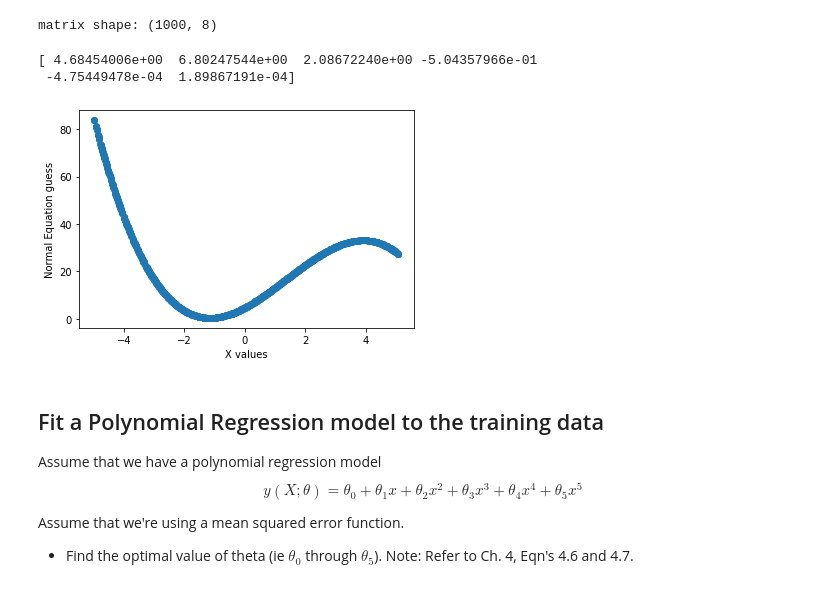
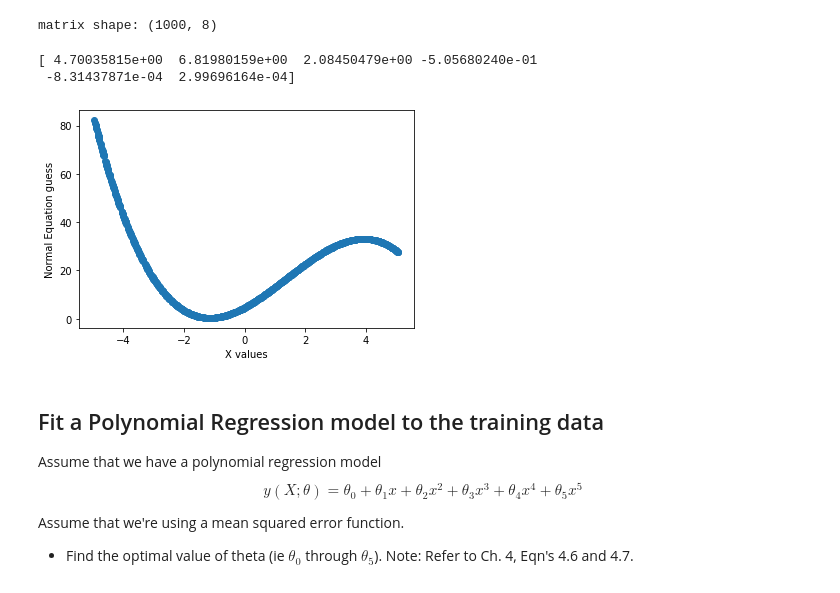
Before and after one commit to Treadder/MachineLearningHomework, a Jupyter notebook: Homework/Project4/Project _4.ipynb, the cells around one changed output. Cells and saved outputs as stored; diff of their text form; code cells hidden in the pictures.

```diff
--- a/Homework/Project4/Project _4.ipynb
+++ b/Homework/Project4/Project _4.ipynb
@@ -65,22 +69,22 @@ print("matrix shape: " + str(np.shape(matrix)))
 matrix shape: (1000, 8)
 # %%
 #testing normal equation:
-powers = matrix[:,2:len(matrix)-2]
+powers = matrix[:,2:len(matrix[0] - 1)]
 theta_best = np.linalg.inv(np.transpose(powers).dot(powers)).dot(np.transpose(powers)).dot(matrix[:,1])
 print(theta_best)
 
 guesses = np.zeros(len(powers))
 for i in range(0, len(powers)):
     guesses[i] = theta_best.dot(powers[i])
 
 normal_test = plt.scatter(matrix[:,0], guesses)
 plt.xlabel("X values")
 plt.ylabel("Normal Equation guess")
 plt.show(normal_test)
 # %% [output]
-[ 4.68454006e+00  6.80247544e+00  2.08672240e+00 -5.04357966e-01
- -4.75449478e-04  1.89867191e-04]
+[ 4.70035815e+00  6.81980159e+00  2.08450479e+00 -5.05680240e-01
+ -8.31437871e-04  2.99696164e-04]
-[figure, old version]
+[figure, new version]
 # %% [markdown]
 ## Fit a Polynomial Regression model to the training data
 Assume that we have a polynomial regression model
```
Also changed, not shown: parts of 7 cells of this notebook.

--

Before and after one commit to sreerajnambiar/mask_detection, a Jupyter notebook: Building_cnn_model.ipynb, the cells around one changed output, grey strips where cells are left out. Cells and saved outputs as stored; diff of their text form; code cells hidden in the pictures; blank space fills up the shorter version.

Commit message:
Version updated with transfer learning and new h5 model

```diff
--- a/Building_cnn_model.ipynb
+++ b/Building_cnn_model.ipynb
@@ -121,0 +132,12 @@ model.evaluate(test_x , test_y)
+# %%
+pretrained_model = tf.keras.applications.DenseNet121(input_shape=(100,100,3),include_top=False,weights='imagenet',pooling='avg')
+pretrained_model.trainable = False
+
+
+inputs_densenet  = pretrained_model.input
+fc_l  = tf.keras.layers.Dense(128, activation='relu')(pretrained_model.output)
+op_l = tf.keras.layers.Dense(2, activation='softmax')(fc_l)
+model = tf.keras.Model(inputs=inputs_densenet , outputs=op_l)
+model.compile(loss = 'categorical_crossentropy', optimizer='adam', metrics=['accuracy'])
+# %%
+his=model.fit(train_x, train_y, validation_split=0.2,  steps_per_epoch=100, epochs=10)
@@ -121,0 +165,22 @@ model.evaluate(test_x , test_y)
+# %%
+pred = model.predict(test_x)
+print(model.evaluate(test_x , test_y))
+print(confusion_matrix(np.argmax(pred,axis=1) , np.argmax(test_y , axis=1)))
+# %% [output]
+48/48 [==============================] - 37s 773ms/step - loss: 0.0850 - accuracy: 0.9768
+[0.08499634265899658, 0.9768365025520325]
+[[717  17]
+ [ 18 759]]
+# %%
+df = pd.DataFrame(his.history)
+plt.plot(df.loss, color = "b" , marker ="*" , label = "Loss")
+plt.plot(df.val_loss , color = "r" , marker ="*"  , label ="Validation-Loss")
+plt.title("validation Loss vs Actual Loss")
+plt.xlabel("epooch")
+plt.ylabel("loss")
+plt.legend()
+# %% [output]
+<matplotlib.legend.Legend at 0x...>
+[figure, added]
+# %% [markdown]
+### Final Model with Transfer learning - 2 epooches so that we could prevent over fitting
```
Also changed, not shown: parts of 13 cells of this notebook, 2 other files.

_Work task_
Go through the material above, and wherever a line holds the word "ipynb", copy it.

_Task result_
Before and after one commit to Treadder/MachineLearningHomework, a Jupyter notebook: Homework/Project4/Project _4.ipynb, the cells around one changed output. Cells and saved outputs as stored; diff of their text form; code cells hidden in the pictures.
--- a/Homework/Project4/Project _4.ipynb
+++ b/Homework/Project4/Project _4.ipynb
Before and after one commit to sreerajnambiar/mask_detection, a Jupyter notebook: Building_cnn_model.ipynb, the cells around one changed output, grey strips where cells are left out. Cells and saved outputs as stored; diff of their text form; code cells hidden in the pictures; blank space fills up the shorter version.
--- a/Building_cnn_model.ipynb
+++ b/Building_cnn_model.ipynb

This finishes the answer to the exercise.